The most surprising example of this that I ever experienced occurred in, of all places, Iran.
Sunday, April 22nd 2012
Here’s a thought: why don't the State Department’s Bureau of Diplomatic Security (DS) agents protect the President when he travels to foreign countries?
If there is a constant theme in public diplomacy, it is that the people in the field, at the embassy, know best how to do what the USG needs done.
One reason the Secret Service agents in Cartagena got caught with their pants down (metaphorically speaking) is because they were out of their element. They were in unfamiliar, foreign territory.
Friday, April 20th 2012
Have you noticed the chatter about the State Department and new media over the past month?

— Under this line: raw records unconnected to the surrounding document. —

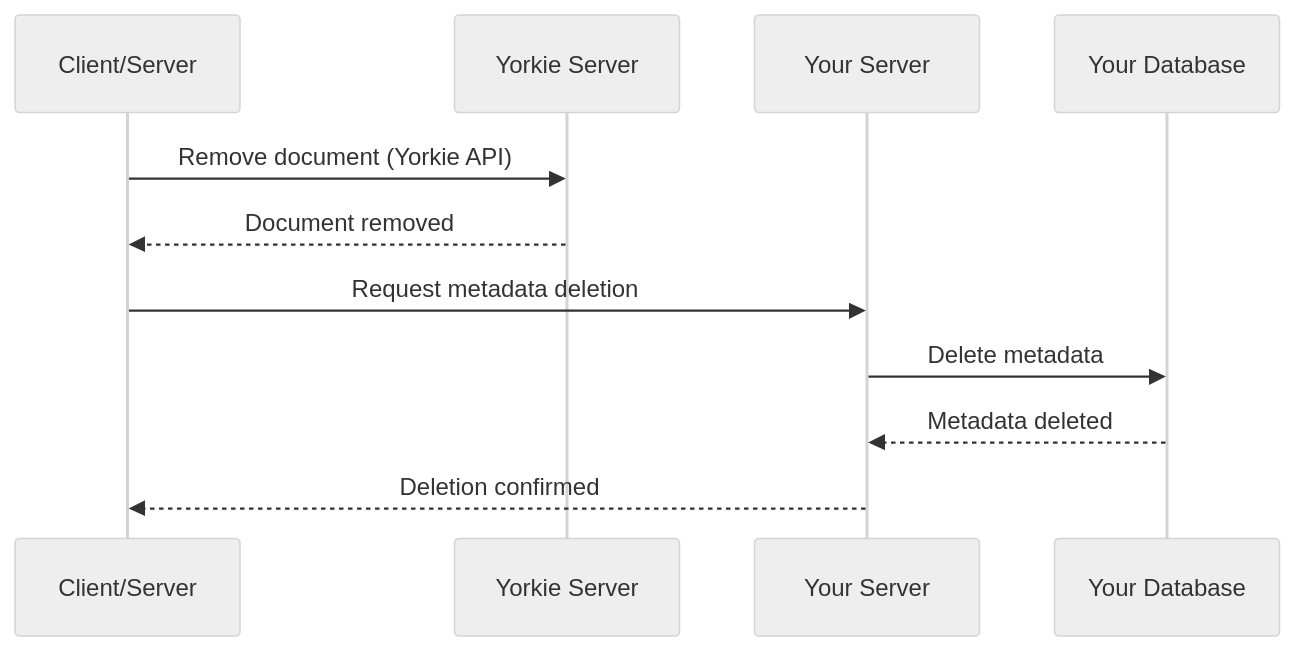
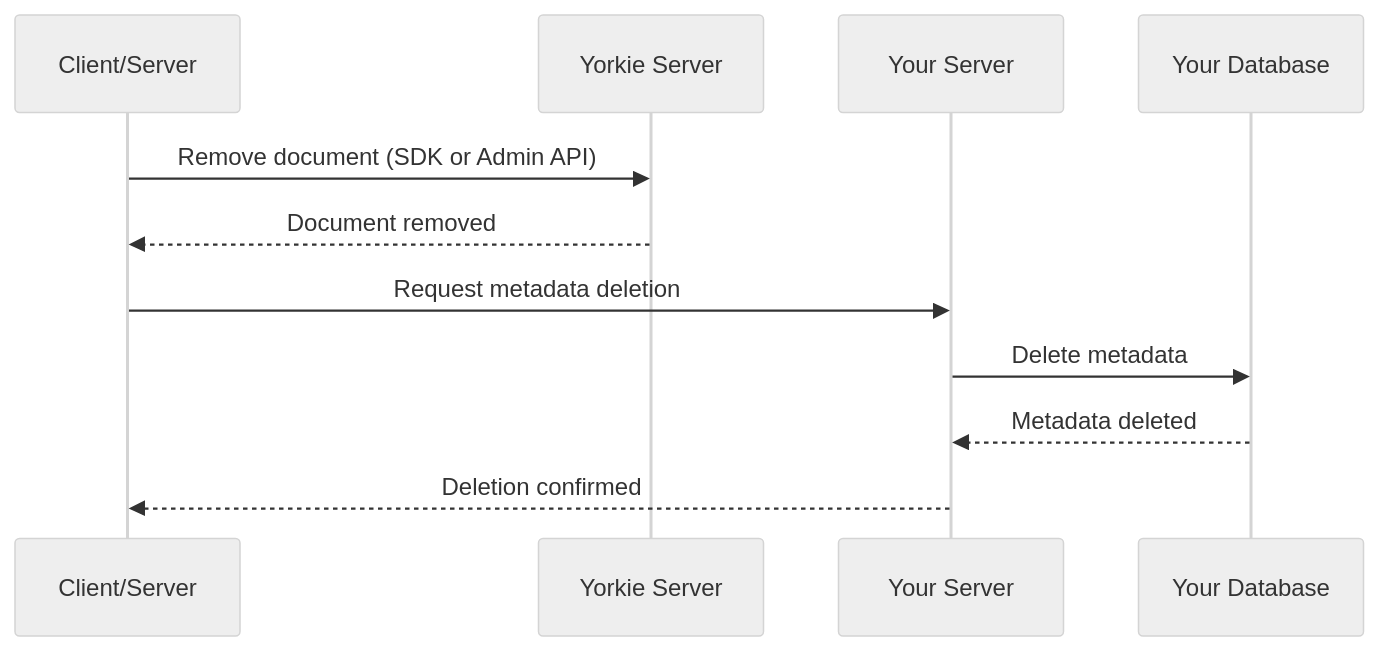
Before and after one commit to yorkie-team/yorkie-team.github.io: the tenth of 10 diagrams in docs/advanced/architecture-patterns.mdx, drawn with Mermaid (neutral theme). The commit also changed other lines of this file and 57 other files, not shown here.

````diff
--- a/docs/advanced/architecture-patterns.mdx
+++ b/docs/advanced/architecture-patterns.mdx
@@ -294,14 +294,14 @@
 ```mermaid
 sequenceDiagram
     participant C as Client/Server
     participant Y as Yorkie Server
     participant S as Your Server
     participant DB as Your Database
     
-    C->>Y: Remove document (Yorkie API)
+    C->>Y: Remove document (SDK or Admin API)
     Y-->>C: Document removed
     C->>S: Request metadata deletion
     S->>DB: Delete metadata
     DB-->>S: Metadata deleted
     S-->>C: Deletion confirmed
 ```
````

ITEM: After a Tumblr blog put captions on photos of Secretary Clinton wearing sunglasses, imagining text messages that she might be sending to celebrities, the Secretary didn’t protest. She invited the authors to the State Department to meet in person. Public diplomacy can’t buy this kind of publicity.
Wednesday, April 18th 2012
The current flap over misbehaving Secret Service agents in Cartagena is worth not much more than an amused “tsk-tsk” to most Americans.
But, in fact, this incident underlines a problem faced by public diplomacy officers every time and every place the President travels. There are simply too many people involved in Presidential travel. And many of them have not much real work to do, which leaves them lots of time to get into mischief.